[Saved entries]
----------------
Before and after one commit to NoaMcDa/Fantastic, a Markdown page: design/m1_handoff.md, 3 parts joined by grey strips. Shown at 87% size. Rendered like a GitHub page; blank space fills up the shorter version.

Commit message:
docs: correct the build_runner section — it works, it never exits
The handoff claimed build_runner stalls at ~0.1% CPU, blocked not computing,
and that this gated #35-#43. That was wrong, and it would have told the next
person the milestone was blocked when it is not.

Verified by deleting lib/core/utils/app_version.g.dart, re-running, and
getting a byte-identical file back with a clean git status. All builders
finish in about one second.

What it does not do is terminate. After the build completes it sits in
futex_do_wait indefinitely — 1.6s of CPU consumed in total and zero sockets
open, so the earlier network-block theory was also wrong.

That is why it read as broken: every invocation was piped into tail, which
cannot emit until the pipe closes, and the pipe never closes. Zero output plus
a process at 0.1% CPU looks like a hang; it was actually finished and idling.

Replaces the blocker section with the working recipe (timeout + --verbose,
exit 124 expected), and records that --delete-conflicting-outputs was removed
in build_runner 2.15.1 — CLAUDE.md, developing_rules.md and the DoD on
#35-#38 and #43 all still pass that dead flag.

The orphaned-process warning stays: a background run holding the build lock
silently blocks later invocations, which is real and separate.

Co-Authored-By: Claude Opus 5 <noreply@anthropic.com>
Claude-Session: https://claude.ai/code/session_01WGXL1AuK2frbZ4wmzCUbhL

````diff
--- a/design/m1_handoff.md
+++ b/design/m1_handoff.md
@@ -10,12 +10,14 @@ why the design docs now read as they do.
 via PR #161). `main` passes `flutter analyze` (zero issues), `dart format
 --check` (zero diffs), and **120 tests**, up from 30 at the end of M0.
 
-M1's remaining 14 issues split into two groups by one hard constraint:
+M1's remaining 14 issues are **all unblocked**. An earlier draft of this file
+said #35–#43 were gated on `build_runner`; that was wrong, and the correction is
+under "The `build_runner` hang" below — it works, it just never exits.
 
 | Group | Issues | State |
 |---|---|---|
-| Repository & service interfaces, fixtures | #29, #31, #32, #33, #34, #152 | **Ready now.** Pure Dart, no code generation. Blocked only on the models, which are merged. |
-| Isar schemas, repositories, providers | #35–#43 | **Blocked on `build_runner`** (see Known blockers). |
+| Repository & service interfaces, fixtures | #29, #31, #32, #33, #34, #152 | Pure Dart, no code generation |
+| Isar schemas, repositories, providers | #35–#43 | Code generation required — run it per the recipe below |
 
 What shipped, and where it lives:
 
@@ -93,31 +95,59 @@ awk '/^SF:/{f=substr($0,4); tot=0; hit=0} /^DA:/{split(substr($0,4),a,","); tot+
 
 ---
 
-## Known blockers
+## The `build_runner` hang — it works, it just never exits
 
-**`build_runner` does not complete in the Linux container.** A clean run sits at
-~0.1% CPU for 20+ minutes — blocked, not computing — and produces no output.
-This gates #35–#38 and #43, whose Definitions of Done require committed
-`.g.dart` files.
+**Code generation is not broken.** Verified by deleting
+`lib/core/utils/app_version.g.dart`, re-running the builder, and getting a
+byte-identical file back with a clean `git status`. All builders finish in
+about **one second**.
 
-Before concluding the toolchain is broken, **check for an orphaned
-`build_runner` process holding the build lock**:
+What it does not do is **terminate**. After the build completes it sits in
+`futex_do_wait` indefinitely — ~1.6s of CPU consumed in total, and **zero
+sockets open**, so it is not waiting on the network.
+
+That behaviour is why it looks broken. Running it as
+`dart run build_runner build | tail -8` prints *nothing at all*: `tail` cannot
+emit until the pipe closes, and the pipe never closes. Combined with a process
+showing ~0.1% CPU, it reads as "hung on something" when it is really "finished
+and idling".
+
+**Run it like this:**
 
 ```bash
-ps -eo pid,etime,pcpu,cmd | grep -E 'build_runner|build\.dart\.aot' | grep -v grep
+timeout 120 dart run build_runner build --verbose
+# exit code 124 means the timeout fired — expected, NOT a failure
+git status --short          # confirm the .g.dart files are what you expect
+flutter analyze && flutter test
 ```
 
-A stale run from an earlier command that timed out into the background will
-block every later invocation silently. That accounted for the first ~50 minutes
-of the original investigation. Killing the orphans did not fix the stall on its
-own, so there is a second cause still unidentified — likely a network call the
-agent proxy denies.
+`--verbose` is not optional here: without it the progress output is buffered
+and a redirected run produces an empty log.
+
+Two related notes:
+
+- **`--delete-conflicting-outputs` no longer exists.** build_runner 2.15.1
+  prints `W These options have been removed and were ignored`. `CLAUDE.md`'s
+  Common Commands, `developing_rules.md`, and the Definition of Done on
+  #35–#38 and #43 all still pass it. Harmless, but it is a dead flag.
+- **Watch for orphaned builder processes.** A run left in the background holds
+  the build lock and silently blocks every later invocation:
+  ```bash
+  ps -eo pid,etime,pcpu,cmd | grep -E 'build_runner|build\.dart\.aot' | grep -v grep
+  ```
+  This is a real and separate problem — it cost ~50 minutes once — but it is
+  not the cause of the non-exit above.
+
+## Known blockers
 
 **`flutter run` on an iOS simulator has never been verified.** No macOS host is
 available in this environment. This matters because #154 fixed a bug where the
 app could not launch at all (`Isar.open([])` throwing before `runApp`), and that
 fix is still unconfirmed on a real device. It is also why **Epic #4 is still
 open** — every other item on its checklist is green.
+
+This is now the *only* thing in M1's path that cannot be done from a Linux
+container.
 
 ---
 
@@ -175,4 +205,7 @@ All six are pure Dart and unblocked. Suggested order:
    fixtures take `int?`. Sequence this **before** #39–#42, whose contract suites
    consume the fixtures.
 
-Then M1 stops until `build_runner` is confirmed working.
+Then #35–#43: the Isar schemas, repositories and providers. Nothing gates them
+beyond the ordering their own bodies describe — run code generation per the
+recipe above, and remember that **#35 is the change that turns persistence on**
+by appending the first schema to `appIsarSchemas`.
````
----------------
YOUR ASSIGNMENT: Check the data line by line and report how many lines contain "broken" as a word or string, giving nothing besides the number.

ANSWER BOX: 4